Cemetery Gates! Oh Yeah! Hump Day Quickie. Diafullah Dobashi's "DAILY SPIT" 252. Lyrical Spit™ & Daily Spit hosted by Professional Wrestler Diafullah the Butcher Dobashi. "Daily" inspiring quotes, current topics, interviews, music & much more. Listen on Anchor, Spotify, Apple Podcast, iHeart Radio, Amazon and on most of your favorite podcast platforms. *For show links LyricalSpit.com *Email: LyricalSpit@gmail.com *Shop at ButcherSpit.com *Professional Wrestling Hall of Fame and Museum: PWHF.org *Lyrical Spit™ 24 hour Hotline *Report Human Sex Trafficking1-888-373-7888 *National Suicide Prevention Lifeline 1-800-273-8255 (Originally aired 10/01/2021) --- This episode is sponsored by · Anchor: The easiest way to make a podcast. https://anchor.fm/app Support this podcast: https://anchor.fm/diafullah-dobashi/support

Diafullah Dobashi
Lyrical Spit™ Diafullah Dobashi's "DAILY SPIT" 250. Oh Yeah! Hump Day Quickie.

Diafullah Dobashi

Play Episode Listen Later Sep 29, 2021 3:09


Oh Yeah! Hump Day Quickie. Diafullah Dobashi's "DAILY SPIT" 250. Lyrical Spit™ & Daily Spit hosted by Professional Wrestler Diafullah the Butcher Dobashi. "Daily" inspiring quotes, current topics, interviews, music & much more. Listen on Anchor, Spotify, Apple Podcast, iHeart Radio, Amazon and on most of your favorite podcast platforms. *For show links LyricalSpit.com *Email: LyricalSpit@gmail.com *Shop at ButcherSpit.com *Professional Wrestling Hall of Fame and Museum: PWHF.org *Lyrical Spit™ 24 hour Hotline *Report Human Sex Trafficking1-888-373-7888 *National Suicide Prevention Lifeline 1-800-273-8255 (Originally aired 09/29/2021) --- This episode is sponsored by · Anchor: The easiest way to make a podcast. https://anchor.fm/app Support this podcast: https://anchor.fm/diafullah-dobashi/support

Console Gaming Crew
CGC S3 Ep.41: Nintendo Direct (Oh Yeah!!)

Console Gaming Crew

Play Episode Listen Later Sep 27, 2021 62:52


What up #CrewMemebrs!! Unfortunately for a 3rd straight week Anthony was unable to make it, but like we always say, content doesn't wait. With that said Andy and Wes bring to you their breakdown of the recent Nintendo Direct from this past week. In addition to that we have some news and an update into our run through The Ascent! Please listen, enjoy, and let us know what you think. As always, stay safe and #GameOnCGC #BossRushNetwork #BeBetter

In The Past: Garage Rock Podcast
Always a B-Side, Never a Bride: Oh Yeah, Maybe Baby

In The Past: Garage Rock Podcast

Play Episode Listen Later Sep 26, 2021 62:40
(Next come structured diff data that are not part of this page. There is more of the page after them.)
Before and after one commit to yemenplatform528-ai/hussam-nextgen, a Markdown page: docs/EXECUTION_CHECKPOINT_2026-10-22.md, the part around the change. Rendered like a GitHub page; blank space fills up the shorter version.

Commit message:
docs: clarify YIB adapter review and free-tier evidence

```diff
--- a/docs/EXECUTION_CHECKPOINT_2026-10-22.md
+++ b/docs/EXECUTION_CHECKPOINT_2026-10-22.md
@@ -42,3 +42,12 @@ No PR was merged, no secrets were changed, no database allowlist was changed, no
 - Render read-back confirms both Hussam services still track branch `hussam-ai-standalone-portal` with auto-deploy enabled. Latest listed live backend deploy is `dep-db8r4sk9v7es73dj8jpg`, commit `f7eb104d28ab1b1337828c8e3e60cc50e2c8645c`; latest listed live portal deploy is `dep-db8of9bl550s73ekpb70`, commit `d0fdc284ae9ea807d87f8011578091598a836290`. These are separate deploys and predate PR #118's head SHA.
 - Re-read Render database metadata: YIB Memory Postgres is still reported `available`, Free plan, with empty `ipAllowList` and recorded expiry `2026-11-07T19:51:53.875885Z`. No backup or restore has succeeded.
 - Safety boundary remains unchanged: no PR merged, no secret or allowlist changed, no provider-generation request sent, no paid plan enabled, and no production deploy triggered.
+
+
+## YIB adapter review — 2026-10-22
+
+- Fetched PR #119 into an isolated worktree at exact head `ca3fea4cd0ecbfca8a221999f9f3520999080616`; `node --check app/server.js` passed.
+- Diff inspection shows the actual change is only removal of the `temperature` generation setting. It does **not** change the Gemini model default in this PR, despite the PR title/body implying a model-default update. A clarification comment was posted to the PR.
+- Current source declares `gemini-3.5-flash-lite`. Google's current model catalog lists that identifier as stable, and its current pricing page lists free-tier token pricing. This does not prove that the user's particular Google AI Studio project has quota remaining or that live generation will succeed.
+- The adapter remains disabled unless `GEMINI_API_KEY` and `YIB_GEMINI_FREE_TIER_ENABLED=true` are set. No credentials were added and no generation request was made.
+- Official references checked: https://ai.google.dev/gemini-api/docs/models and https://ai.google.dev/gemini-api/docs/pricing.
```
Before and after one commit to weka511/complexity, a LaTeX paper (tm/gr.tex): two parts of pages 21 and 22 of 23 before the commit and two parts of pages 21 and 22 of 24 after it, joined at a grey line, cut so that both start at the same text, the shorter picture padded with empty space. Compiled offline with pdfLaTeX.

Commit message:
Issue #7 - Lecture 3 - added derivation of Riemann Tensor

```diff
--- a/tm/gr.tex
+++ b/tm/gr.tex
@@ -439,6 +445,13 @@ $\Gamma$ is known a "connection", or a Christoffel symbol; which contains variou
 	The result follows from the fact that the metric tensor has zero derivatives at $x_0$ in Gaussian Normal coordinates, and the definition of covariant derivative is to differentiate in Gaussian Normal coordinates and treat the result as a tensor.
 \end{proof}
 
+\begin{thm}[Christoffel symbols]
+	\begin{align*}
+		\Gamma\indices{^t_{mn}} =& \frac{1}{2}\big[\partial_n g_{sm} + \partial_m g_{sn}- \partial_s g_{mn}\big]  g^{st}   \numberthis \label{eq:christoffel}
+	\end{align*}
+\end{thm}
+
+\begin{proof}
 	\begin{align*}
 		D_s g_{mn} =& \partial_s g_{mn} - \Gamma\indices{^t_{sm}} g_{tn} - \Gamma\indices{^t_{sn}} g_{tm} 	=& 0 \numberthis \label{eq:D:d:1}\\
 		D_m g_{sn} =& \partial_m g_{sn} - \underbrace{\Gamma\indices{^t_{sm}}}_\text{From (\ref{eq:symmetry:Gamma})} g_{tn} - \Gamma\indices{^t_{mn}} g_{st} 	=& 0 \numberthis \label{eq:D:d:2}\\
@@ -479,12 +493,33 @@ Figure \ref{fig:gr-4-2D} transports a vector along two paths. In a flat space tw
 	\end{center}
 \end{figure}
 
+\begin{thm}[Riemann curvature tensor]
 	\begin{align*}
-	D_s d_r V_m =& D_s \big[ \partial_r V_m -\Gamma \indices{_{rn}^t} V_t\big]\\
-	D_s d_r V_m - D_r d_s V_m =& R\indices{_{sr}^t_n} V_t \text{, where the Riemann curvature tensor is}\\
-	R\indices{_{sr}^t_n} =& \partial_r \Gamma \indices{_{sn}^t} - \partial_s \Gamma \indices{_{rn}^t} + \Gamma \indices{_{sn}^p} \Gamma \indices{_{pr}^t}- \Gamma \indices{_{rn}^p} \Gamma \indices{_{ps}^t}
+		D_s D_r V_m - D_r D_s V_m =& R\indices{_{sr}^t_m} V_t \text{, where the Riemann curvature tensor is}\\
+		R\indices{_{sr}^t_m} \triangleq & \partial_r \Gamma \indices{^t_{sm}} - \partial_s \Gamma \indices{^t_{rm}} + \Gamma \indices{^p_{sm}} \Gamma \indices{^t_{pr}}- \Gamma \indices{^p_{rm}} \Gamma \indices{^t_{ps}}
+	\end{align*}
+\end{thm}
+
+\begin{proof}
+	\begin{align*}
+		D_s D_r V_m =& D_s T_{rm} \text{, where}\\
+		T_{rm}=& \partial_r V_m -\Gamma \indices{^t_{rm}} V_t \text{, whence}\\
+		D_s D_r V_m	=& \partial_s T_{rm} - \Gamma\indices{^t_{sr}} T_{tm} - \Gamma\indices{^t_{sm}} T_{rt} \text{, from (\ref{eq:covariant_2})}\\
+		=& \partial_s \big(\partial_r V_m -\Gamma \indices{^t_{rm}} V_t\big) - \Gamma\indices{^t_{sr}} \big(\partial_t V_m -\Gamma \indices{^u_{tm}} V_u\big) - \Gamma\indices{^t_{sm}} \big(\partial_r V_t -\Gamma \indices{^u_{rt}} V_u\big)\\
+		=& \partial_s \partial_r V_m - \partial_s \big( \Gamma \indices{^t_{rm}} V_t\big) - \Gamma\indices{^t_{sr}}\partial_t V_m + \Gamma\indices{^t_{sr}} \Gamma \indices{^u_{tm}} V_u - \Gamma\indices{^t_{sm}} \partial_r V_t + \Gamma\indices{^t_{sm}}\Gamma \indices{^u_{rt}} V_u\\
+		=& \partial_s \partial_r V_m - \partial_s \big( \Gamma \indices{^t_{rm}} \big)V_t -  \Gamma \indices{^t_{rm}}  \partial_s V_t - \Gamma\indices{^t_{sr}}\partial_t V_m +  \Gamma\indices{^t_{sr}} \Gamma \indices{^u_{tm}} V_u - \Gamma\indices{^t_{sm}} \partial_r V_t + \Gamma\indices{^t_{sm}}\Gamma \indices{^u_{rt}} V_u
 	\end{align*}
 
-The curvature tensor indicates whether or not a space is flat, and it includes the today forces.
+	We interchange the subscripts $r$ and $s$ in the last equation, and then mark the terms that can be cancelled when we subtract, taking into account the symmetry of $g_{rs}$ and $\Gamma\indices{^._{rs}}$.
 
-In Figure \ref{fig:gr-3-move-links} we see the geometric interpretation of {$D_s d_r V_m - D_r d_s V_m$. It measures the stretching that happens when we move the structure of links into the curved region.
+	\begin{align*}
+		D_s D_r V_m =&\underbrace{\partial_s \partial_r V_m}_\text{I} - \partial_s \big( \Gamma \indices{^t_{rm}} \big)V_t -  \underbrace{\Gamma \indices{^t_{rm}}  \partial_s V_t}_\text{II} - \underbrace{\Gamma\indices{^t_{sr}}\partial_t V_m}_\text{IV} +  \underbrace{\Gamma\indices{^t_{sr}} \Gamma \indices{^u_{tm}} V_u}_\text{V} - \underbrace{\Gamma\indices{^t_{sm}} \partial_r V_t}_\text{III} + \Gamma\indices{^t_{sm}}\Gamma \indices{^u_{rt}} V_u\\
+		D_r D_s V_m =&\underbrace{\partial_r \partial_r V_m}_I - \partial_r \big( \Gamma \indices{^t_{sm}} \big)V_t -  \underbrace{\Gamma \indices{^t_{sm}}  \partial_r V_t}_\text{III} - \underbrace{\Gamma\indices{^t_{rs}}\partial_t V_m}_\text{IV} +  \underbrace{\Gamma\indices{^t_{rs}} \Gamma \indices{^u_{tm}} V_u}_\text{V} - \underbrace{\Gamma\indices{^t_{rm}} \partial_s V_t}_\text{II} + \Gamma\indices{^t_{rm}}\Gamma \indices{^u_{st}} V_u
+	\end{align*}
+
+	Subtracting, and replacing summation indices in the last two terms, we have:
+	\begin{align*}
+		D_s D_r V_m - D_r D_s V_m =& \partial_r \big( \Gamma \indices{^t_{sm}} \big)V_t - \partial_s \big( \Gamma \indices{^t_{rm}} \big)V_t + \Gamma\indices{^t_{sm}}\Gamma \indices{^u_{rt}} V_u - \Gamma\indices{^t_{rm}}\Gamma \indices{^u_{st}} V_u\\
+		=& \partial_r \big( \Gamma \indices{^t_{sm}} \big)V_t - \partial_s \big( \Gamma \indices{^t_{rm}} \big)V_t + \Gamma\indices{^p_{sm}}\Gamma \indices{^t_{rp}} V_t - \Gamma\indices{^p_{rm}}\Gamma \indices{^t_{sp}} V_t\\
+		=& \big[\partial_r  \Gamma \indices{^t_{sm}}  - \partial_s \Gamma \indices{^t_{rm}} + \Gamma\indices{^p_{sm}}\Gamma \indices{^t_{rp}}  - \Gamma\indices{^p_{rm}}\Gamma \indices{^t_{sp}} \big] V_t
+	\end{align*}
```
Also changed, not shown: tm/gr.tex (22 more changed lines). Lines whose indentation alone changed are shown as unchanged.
Warning: our latest episode may give some listeners a funny feeling, a fever, and even the chills. But don't worry – it's not Covid, it's The Crystals! More specifically, “Oh Yeah, Maybe Baby,” (1:49) the song you'll hear if you capsize their 1961 single, “There's No Other Like My Baby” (discussed in Episode 33).  A slow song that happens fast! Patsy Wright's charming, quavering vocals capture the chords of young love perfectly. Spectorian elements also abound: pulsating percussion … palpable piano … tinging triangle … and then the strings come in!! We're susceptible to its many charms. We're also all about value – so we add a live Laura Nyro version of the song from 1993 (41:29). She strips all the Spector away from the song and presents a powerful “grown-up” interpretation of the tune. It's beautiful & profound and it was a pleasure to discuss it.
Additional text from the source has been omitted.